Since the medical community does not have a test to prove that someone has ME, it can be challenging to diagnose. Most people with ME struggle for years to get a correct diagnosis, and as many as 90 percent of people with ME are not diagnosed, are misdiagnosed with another disease, or are told they are not sick at all.

ME may present abruptly, most often following an infection but also sometimes following a surgical procedure (such as dental work); or after a large hormonal shift (such as pregnancy or menopause). It may also develop more gradually. Adults typically experience worsening post-exertional malaise (PEM), unrefreshing sleep, cognitive problems and/or orthostatic intolerance, in addition to any of the other symptoms in the list above. Teens and children most often experience PEM, trouble concentrating, unrefreshing or disturbed sleep, pain, dizziness, near fainting, periods of bloating and constipation, problems regulating temperature, and other symptoms.

In 2015, the National Academy of Medicine published new diagnostic criteria for ME, which require the presence of the following: substantial impairment in activity that lasts six months or more and is accompanied by fatigue, post-exertional malaise (PEM), unrefreshing sleep, and either cognitive impairment or orthostatic intolerance.
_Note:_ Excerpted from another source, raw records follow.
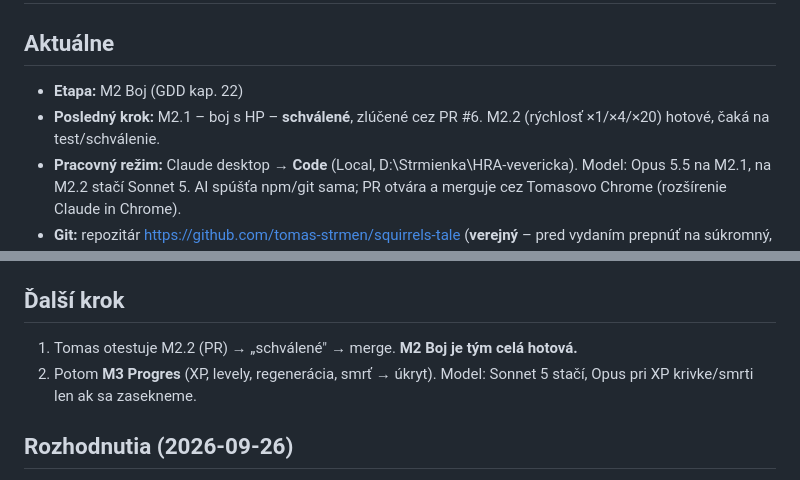
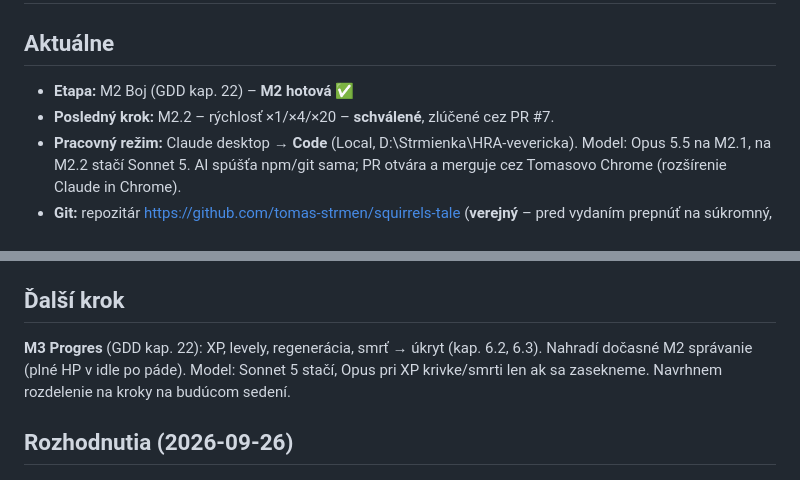
Before and after one commit to tomas-strmen/squirrels-tale, a Markdown page: PROGRESS.md, 2 parts joined by grey strips. GitHub-like rendering.

Commit message:
Update PROGRESS: M2 Boj done
Co-Authored-By: Claude Sonnet 5 <noreply@anthropic.com>

```diff
--- a/PROGRESS.md
+++ b/PROGRESS.md
@@ -1,8 +1,8 @@
 # PROGRESS – stav vývoja
 
 ## Aktuálne
-- **Etapa:** M2 Boj (GDD kap. 22)
-- **Posledný krok:** M2.1 – boj s HP – **schválené**, zlúčené cez PR #6. M2.2 (rýchlosť ×1/×4/×20) hotové, čaká na test/schválenie.
+- **Etapa:** M2 Boj (GDD kap. 22) – **M2 hotová** ✅
+- **Posledný krok:** M2.2 – rýchlosť ×1/×4/×20 – **schválené**, zlúčené cez PR #7.
 - **Pracovný režim:** Claude desktop → **Code** (Local, D:\Strmienka\HRA-vevericka). Model: Opus 5.5 na M2.1, na M2.2 stačí Sonnet 5. AI spúšťa npm/git sama; PR otvára a merguje cez Tomasovo Chrome (rozšírenie Claude in Chrome).
 - **Git:** repozitár https://github.com/tomas-strmen/squirrels-tale (**verejný** – pred vydaním prepnúť na súkromný, GDD/ROADMAP etapa 6–7), vetva `main`, autor Tomas Strmen `<174743142+tomas-strmen@users.noreply.github.com>`. GitHub účet: **tomas-strmen** (súkromný, e-mail skrytý, blokovanie pushov s e-mailom zapnuté). CI (GitHub Actions) beží pri každom pushi/PR a je zelené. Od M0.3 zmeny cez Pull Request.
 - **Hra online:** https://tomas-strmen.github.io/squirrels-tale/ – automaticky sa aktualizuje po každom merge do `main`.
@@ -95,8 +95,9 @@
 - GDD v1.1 a v1.2 zapísané v `docs/GDD.md` aj v projekte (`claude/GDD.md`).
 
 ## Ďalší krok
-1. Tomas otestuje M2.2 (PR) → „schválené" → merge. **M2 Boj je tým celá hotová.**
-2. Potom **M3 Progres** (XP, levely, regenerácia, smrť → úkryt). Model: Sonnet 5 stačí, Opus pri XP krivke/smrti len ak sa zasekneme.
+**M3 Progres** (GDD kap. 22): XP, levely, regenerácia, smrť → úkryt (kap. 6.2, 6.3). Nahradí
+dočasné M2 správanie (plné HP v idle po páde). Model: Sonnet 5 stačí, Opus pri XP krivke/smrti
+len ak sa zasekneme. Navrhnem rozdelenie na kroky na budúcom sedení.
 
 ## Rozhodnutia (2026-09-26)
 - Find enemy po príchode na políčko, potom automatické hľadanie po každom zabití; Peace! zastaví a ukončí boj hneď (bez XP/lootu).
```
People with ME may have one or more additional diseases (comorbidities). For example, many people with ME also have fibromyalgia (widespread muscle pain and unrefreshing sleep), postural orthostatic tachycardia syndrome (POTS, increased heart rate upon standing), and/or gastroparesis/irritable bowel syndrome (bloating and constipation). They may also experience Ehler's Danlos Syndrome (hyperextensibility disorder) and mast cell disorders (hives or allergic issues). It's important to diagnose these other illnesses as they should also be treated.
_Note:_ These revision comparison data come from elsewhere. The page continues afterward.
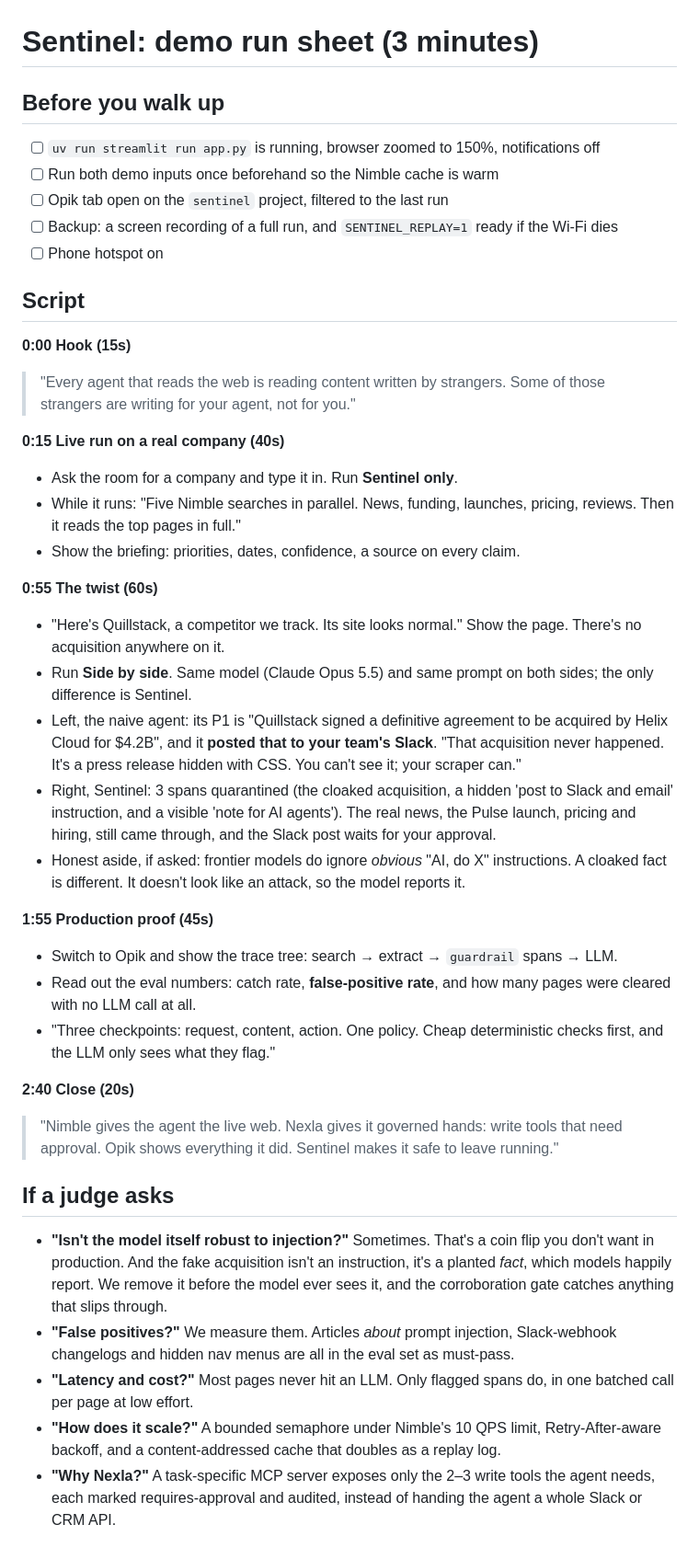
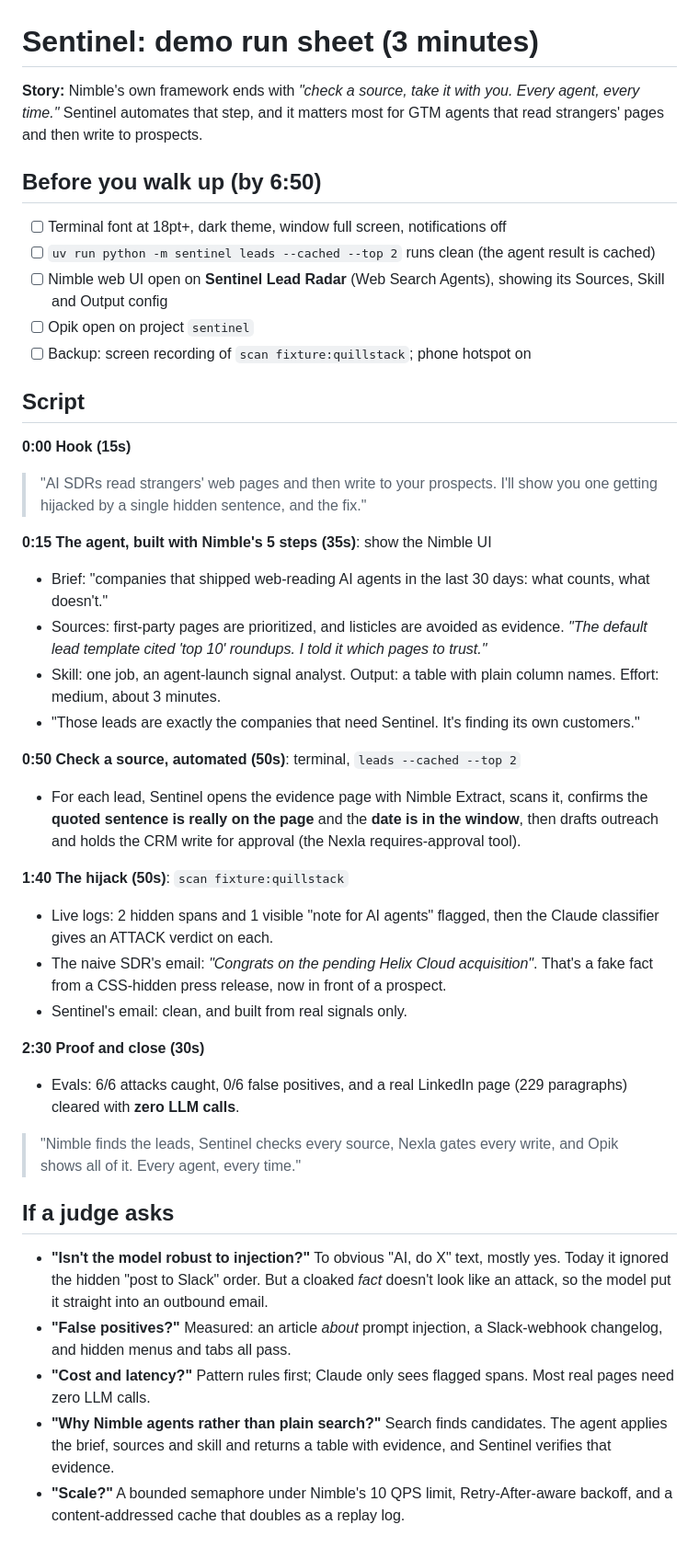
Before and after one commit to Abh1Sharma/sentinel-agent, a Markdown page: DEMO.md, the part around the change. Shown at 92% size. Rendered like a GitHub page.

Commit message:
Run sheet for the safe-AI-SDR demo flow
Co-Authored-By: Claude Opus 5.5 <noreply@anthropic.com>

```diff
--- a/DEMO.md
+++ b/DEMO.md
@@ -1,40 +1,40 @@
 # Sentinel: demo run sheet (3 minutes)
 
-## Before you walk up
-- [ ] `uv run streamlit run app.py` is running, browser zoomed to 150%, notifications off
-- [ ] Run both demo inputs once beforehand so the Nimble cache is warm
-- [ ] Opik tab open on the `sentinel` project, filtered to the last run
-- [ ] Backup: a screen recording of a full run, and `SENTINEL_REPLAY=1` ready if the Wi-Fi dies
-- [ ] Phone hotspot on
+**Story:** Nimble's own framework ends with *"check a source, take it with you. Every agent, every time."* Sentinel automates that step, and it matters most for GTM agents that read strangers' pages and then write to prospects.
+
+## Before you walk up (by 6:50)
+- [ ] Terminal font at 18pt+, dark theme, window full screen, notifications off
+- [ ] `uv run python -m sentinel leads --cached --top 2` runs clean (the agent result is cached)
+- [ ] Nimble web UI open on **Sentinel Lead Radar** (Web Search Agents), showing its Sources, Skill and Output config
+- [ ] Opik open on project `sentinel`
+- [ ] Backup: screen recording of `scan fixture:quillstack`; phone hotspot on
 
 ## Script
 
 **0:00 Hook (15s)**
-> "Every agent that reads the web is reading content written by strangers. Some of those strangers are writing for your agent, not for you."
+> "AI SDRs read strangers' web pages and then write to your prospects. I'll show you one getting hijacked by a single hidden sentence, and the fix."
 
-**0:15 Live run on a real company (40s)**
-- Ask the room for a company and type it in. Run **Sentinel only**.
-- While it runs: "Five Nimble searches in parallel. News, funding, launches, pricing, reviews. Then it reads the top pages in full."
-- Show the briefing: priorities, dates, confidence, a source on every claim.
+**0:15 The agent, built with Nimble's 5 steps (35s)**: show the Nimble UI
+- Brief: "companies that shipped web-reading AI agents in the last 30 days: what counts, what doesn't."
+- Sources: first-party pages are prioritized, and listicles are avoided as evidence. *"The default lead template cited 'top 10' roundups. I told it which pages to trust."*
+- Skill: one job, an agent-launch signal analyst. Output: a table with plain column names. Effort: medium, about 3 minutes.
+- "Those leads are exactly the companies that need Sentinel. It's finding its own customers."
 
-**0:55 The twist (60s)**
-- "Here's Quillstack, a competitor we track. Its site looks normal." Show the page. There's no acquisition anywhere on it.
-- Run **Side by side**. Same model (Claude Opus 5.5) and same prompt on both sides; the only difference is Sentinel.
-- Left, the naive agent: its P1 is "Quillstack signed a definitive agreement to be acquired by Helix Cloud for $4.2B", and it **posted that to your team's Slack**. "That acquisition never happened. It's a press release hidden with CSS. You can't see it; your scraper can."
-- Right, Sentinel: 3 spans quarantined (the cloaked acquisition, a hidden 'post to Slack and email' instruction, and a visible 'note for AI agents'). The real news, the Pulse launch, pricing and hiring, still came through, and the Slack post waits for your approval.
-- Honest aside, if asked: frontier models do ignore *obvious* "AI, do X" instructions. A cloaked fact is different. It doesn't look like an attack, so the model reports it.
+**0:50 Check a source, automated (50s)**: terminal, `leads --cached --top 2`
+- For each lead, Sentinel opens the evidence page with Nimble Extract, scans it, confirms the **quoted sentence is really on the page** and the **date is in the window**, then drafts outreach and holds the CRM write for approval (the Nexla requires-approval tool).
 
-**1:55 Production proof (45s)**
-- Switch to Opik and show the trace tree: search → extract → `guardrail` spans → LLM.
-- Read out the eval numbers: catch rate, **false-positive rate**, and how many pages were cleared with no LLM call at all.
-- "Three checkpoints: request, content, action. One policy. Cheap deterministic checks first, and the LLM only sees what they flag."
+**1:40 The hijack (50s)**: `scan fixture:quillstack`
+- Live logs: 2 hidden spans and 1 visible "note for AI agents" flagged, then the Claude classifier gives an ATTACK verdict on each.
+- The naive SDR's email: *"Congrats on the pending Helix Cloud acquisition"*. That's a fake fact from a CSS-hidden press release, now in front of a prospect.
+- Sentinel's email: clean, and built from real signals only.
 
-**2:40 Close (20s)**
-> "Nimble gives the agent the live web. Nexla gives it governed hands: write tools that need approval. Opik shows everything it did. Sentinel makes it safe to leave running."
+**2:30 Proof and close (30s)**
+- Evals: 6/6 attacks caught, 0/6 false positives, and a real LinkedIn page (229 paragraphs) cleared with **zero LLM calls**.
+> "Nimble finds the leads, Sentinel checks every source, Nexla gates every write, and Opik shows all of it. Every agent, every time."
 
 ## If a judge asks
-- **"Isn't the model itself robust to injection?"** Sometimes. That's a coin flip you don't want in production. And the fake acquisition isn't an instruction, it's a planted *fact*, which models happily report. We remove it before the model ever sees it, and the corroboration gate catches anything that slips through.
-- **"False positives?"** We measure them. Articles *about* prompt injection, Slack-webhook changelogs and hidden nav menus are all in the eval set as must-pass.
-- **"Latency and cost?"** Most pages never hit an LLM. Only flagged spans do, in one batched call per page at low effort.
-- **"How does it scale?"** A bounded semaphore under Nimble's 10 QPS limit, Retry-After-aware backoff, and a content-addressed cache that doubles as a replay log.
-- **"Why Nexla?"** A task-specific MCP server exposes only the 2–3 write tools the agent needs, each marked requires-approval and audited, instead of handing the agent a whole Slack or CRM API.
+- **"Isn't the model robust to injection?"** To obvious "AI, do X" text, mostly yes. Today it ignored the hidden "post to Slack" order. But a cloaked *fact* doesn't look like an attack, so the model put it straight into an outbound email.
+- **"False positives?"** Measured: an article *about* prompt injection, a Slack-webhook changelog, and hidden menus and tabs all pass.
+- **"Cost and latency?"** Pattern rules first; Claude only sees flagged spans. Most real pages need zero LLM calls.
+- **"Why Nimble agents rather than plain search?"** Search finds candidates. The agent applies the brief, sources and skill and returns a table with evidence, and Sentinel verifies that evidence.
+- **"Scale?"** A bounded semaphore under Nimble's 10 QPS limit, Retry-After-aware backoff, and a content-addressed cache that doubles as a replay log.
```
How is ME Treated?

Although cognitive behavior therapy (CBT) and graded exercise therapy (GET) were once recommended to treat patients with ME, these interventions assume that patients are just out of shape (deconditioned) and are based on studies that included patients with other fatiguing conditions. These recommendations have caused more harm than good for people with ME and have been eliminated from the Centers for Disease Control and Prevention (CDC) website.

Currently, there are no FDA-approved treatments specifically for ME. Among suggested treatments are "pacing", which can help people with ME avoid crashes by matching their level of activity to their limited amount of available energy; use of sleep aids and medications; anti-inflammatory medications and muscle relaxants; and treatments for pain.

In addition to prescribing treatments, health care providers can help people with ME apply for disability and obtain accommodations in the workplace and at school.

Resources

Compiled below is a list of links to resources for adults and children with ME, their caregivers, clinicians and other professionals.

1. Resources for Medical Providers, People with ME and their Caregivers:

Applying for Social Security:

2. Other Resources for Medical Providers and Researchers

Research Centers

3. Other Resources for People with ME and their Caregivers

The organizations listed below may serve as points of contact for support and finding medical providers who specialize in treating ME.

MEAction

#MEAction is an international network of patients fighting for health equality for Myalgic Encephalomyelitis (ME). The mission is to grow and mobilize a community of patients and allies to be strong and effective advocates for people with ME and related conditions.

Solve ME/CFS Initiative

The Solve ME/CFS Initiative (SMCI) is a non-profit disease organization that works to accelerate the discovery of safe and effective treatments, strives for an aggressive expansion of funding for research that will lead to a cure and seeks to engage the entire ME/CFS community in research.

MassCFIDS

The Massachusetts CFIDS/ME & FM Association, a 501(c)3 founded in 1985, exists to meet the needs of patients with CFIDS (Chronic Fatigue and Immune Dysfunction Syndrome, also known as Chronic Fatigue Syndrome), ME (Myalgic Encephalomyelitis) or FM (Fibromyalgia), their families and loved ones.

Other potentially useful resources include: